Name: Chris Simpler
Occupation: Executive General Manager and Director of Hotel Operations, Settlers Hospitality
There's more to the culinary field than just chefs whites and mise en place. Learn about a career in hospitality management from Chris Simpler, Executive General Manager and Director of Hotel Operations for Settlers Hospitality. In this role, Chis is responsible for all operations of Hotel Anthracite & Kōl Steakhouse in Carbondale, PA.
1. What does a typical day at work look like for you?
In our world, there is no such thing as a typical day! The General Manager in particular is expected to address a wide variety of issues, which can be anything from a unique guest request to a major repair that has to be done immediately. That said, there are important constants—ensuring sufficient staffing, equipment, and product are in place for upcoming events and lodging needs, and keeping an eye on daily financials to ensure A/R and A/P is working the way it should.
2. Why did you choose this career/industry?
The hospitality industry is unique and wonderful largely due to the high degree of personal engagement with guests that is required while also offering a challenging environment in which one gets to be creative in both the ‘right brain’ (design, menu creation) and ‘left brain’ (finance, property management) skills.
3. What was your first job in the industry?
My first official job was at age 14 as a dishwasher/busser at The Red Fox Inn in Fishkill, NY. Within weeks, I was cooking and serving tables and continued working in some restaurant or hotel capacity for most of my life.
4. Briefly describe your career path and how you got to where you are today.
My first deep dive into the hotel world came with Swank Audio Visuals in St. Louis, MO. There, I was able to learn how the many departments of the hotel come together to put on major events, and do it on a daily basis. Imagine a Broadway production where the music and scenery changed every show, and add food and lodging to the mix--this is the magic that happens every day (sometimes more than once a day!) in a hotel with a restaurant and event space. The people that taught me how to anticipate guest needs, leverage a team, and find ways to sell a better experience formed me into an effective manager and leader. The time I spent working in chain restaurants gave me a deep appreciation for the urgency that comes with feeding people well, and mentors such as Deb Siewing at Starbucks helped me refine my human resource and customer service skills. My financial services experience provided the opportunity to travel extensively and see the hospitality world from the guest’s point of view, something that helps me guide my team with great insight.
5. What is your favorite part of your job?

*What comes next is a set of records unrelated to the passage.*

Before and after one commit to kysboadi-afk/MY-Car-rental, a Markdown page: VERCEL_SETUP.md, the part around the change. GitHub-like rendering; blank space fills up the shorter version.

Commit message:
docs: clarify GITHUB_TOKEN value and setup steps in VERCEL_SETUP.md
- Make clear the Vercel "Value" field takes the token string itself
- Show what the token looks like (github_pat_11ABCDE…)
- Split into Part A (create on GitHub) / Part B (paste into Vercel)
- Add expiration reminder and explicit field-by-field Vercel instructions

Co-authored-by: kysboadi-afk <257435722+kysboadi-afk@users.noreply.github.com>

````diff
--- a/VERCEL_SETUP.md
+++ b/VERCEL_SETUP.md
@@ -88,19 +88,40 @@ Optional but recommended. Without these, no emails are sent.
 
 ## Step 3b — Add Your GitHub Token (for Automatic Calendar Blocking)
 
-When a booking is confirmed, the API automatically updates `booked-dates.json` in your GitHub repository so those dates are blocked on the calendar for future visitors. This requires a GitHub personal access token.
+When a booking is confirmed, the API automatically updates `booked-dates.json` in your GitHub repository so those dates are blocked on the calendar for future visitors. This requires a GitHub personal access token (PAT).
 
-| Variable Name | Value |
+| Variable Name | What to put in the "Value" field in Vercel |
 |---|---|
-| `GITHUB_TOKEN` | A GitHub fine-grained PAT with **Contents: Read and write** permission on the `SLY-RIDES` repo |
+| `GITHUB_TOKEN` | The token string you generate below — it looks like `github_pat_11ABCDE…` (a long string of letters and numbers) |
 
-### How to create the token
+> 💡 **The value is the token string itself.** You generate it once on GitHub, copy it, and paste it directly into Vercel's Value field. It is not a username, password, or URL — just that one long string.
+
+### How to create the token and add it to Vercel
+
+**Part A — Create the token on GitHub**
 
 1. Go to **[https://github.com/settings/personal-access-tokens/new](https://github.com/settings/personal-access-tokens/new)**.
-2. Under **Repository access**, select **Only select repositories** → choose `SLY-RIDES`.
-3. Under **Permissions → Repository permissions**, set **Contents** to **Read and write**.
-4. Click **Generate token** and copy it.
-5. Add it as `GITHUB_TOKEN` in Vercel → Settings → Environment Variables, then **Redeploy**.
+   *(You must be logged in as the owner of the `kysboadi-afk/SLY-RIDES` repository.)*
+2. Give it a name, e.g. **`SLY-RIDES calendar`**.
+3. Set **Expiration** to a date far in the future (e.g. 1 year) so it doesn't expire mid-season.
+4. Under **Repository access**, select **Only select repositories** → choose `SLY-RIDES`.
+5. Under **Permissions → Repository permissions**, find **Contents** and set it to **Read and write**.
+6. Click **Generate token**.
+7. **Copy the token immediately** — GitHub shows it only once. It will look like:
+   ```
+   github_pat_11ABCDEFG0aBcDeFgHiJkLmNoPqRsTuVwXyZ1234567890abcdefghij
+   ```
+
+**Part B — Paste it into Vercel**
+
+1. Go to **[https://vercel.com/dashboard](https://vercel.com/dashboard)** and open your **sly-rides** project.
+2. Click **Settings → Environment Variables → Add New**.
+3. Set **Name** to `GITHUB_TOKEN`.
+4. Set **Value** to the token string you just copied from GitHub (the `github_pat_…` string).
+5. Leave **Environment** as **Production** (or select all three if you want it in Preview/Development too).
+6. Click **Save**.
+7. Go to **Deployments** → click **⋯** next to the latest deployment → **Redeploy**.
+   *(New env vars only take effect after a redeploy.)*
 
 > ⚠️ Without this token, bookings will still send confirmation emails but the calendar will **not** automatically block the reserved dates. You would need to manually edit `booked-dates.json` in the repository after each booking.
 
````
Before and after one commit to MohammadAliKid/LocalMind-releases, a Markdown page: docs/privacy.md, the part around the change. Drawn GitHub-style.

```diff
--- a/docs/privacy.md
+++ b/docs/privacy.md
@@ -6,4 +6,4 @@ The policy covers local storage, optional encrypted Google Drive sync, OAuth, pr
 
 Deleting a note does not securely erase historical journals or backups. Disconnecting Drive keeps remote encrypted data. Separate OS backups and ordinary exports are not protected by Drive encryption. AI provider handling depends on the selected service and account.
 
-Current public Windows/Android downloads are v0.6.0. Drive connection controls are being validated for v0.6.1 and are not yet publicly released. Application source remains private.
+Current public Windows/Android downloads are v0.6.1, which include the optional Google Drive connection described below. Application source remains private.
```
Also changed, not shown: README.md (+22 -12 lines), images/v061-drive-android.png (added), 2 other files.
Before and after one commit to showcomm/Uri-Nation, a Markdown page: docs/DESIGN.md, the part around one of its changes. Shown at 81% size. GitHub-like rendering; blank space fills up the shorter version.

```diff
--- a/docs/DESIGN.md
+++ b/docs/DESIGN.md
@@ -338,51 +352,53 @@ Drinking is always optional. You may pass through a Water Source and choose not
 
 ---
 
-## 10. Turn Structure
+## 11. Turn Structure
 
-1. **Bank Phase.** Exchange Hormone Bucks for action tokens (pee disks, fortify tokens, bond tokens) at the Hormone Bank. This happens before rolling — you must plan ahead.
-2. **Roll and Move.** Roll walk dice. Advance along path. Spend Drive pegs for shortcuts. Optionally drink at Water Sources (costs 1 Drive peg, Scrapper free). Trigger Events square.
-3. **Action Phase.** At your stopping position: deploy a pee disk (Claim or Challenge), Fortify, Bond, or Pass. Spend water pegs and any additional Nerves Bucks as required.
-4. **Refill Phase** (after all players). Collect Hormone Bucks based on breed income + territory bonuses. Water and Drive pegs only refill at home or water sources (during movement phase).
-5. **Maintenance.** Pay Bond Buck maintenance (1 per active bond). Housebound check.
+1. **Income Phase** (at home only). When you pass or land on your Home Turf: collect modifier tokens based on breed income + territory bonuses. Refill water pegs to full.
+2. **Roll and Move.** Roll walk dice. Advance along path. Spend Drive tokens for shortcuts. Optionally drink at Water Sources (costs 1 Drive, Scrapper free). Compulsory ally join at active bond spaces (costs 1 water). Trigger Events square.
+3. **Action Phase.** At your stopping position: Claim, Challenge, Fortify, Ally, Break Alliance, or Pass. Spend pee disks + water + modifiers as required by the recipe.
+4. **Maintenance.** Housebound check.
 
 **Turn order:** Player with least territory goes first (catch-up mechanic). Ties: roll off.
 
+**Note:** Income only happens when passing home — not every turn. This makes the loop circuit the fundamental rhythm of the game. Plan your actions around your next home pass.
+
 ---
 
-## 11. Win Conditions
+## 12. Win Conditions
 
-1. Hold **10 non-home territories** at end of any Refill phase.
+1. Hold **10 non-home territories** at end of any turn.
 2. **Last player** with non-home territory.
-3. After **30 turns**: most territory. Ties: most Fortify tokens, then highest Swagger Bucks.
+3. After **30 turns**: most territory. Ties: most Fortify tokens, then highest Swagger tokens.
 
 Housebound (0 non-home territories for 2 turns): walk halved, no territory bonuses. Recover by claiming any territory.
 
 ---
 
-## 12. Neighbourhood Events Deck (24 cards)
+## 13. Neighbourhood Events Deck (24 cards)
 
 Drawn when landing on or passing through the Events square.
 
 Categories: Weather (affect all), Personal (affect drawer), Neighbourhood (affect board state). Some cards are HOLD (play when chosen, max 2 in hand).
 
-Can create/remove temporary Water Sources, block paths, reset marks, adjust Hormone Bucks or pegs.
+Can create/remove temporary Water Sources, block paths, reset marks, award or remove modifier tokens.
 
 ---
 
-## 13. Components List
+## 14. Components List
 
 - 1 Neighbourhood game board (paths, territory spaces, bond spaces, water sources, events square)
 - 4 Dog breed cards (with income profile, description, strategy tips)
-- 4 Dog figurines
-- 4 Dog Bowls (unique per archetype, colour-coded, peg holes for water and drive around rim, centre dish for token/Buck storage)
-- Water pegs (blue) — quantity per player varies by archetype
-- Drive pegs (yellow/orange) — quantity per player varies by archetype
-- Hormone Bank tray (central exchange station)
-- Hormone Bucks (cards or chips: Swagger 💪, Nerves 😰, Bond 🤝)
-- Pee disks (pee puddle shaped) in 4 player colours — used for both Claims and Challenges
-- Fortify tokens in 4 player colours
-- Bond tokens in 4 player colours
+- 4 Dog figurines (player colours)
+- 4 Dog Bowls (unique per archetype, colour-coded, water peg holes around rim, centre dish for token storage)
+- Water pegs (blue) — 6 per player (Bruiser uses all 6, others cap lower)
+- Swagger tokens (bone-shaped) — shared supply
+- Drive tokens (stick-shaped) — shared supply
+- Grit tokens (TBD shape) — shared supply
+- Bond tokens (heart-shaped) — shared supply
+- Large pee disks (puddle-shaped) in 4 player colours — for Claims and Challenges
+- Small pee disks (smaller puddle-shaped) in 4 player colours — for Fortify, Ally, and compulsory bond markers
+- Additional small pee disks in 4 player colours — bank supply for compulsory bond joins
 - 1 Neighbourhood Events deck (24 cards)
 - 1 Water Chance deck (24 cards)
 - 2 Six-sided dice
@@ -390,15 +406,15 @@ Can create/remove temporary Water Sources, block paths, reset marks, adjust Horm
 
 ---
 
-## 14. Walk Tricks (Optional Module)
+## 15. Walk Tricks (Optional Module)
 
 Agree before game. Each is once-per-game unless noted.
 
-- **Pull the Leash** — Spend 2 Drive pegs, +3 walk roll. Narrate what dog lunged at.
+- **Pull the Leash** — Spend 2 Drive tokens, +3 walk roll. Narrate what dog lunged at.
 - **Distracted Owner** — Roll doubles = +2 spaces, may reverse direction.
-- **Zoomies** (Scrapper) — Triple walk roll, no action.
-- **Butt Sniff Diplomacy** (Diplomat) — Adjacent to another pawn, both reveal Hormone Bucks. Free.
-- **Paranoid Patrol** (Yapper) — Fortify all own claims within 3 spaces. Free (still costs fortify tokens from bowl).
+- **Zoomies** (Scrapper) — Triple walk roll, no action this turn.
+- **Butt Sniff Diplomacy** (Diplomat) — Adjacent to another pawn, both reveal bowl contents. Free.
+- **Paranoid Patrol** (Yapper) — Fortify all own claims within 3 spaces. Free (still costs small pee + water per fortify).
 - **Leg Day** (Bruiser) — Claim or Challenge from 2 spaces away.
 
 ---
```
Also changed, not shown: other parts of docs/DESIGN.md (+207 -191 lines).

In my career, I am most proud of the people who I have helped become successful. One of the joys of the hotel world is the ability to start in an entry-level position and progress (often quickly!) to upper level management, and it almost always happens because of a strong leader who trusts you to take on more than you thought you could.
6. What is the most challenging part of your job?
Not letting the constant pressure of daily operations take away from strategic activities. There will always be work that needs to get done, and business development—getting into the community, finding new opportunities, and installing systems, processes, and policies to grow the business--must be a priority!
7. What advice would you give to students interested in pursuing a career in hospitality?
Keep developing yourself as much as your business, because you will ultimately be the limiting factor for your enterprise. Read books (crazy idea, right?), magazines, and stay involved in your community. Stay healthy, as hospitality leadership requires a lot of energy and is truly a physically demanding career. And above all, be kind to others. It’s good for your spiritual and mental health and also good business sense—for as many people who work in hospitality, paths will cross in the future, and taking care of others will eventually be rewarding.
8. What achievement are you most proud of?
Making the move to fully (re)immerse myself into hospitality by leaving what was a lucrative career in financial services. Without the support of my wife Jenna and the confidence in my business partners, I’d likely be doing something that I was challenged to find peace-of-mind in. In the hotel, as stressful as it can be, I know that what we’re offering to guests is valuable and necessary.
9. What do you like to do when you’re not at work?
My wife and I travel as much as we can, mostly to see family and friends. Our Tibetan Spaniel, “Ruby”, is our group’s Director of Pet Relations, and goes with us whenever possible.
10. Favorite thing to make (or eat)?
Even though I’m not a formally trained chef, I do pretty well in the kitchen, having learned how to cook from my grandmothers. While it may not be the fanciest recipe, Grandma Behrens’ traditional Sauerbraten yields some of the best results.
PA ProStart Blog
The PA ProStart Blog is for Pennsylvania students and teachers of the ProStart Program- a nationwide, two-level high school career and technical education program that teaches culinary arts and restaurant fundamentals.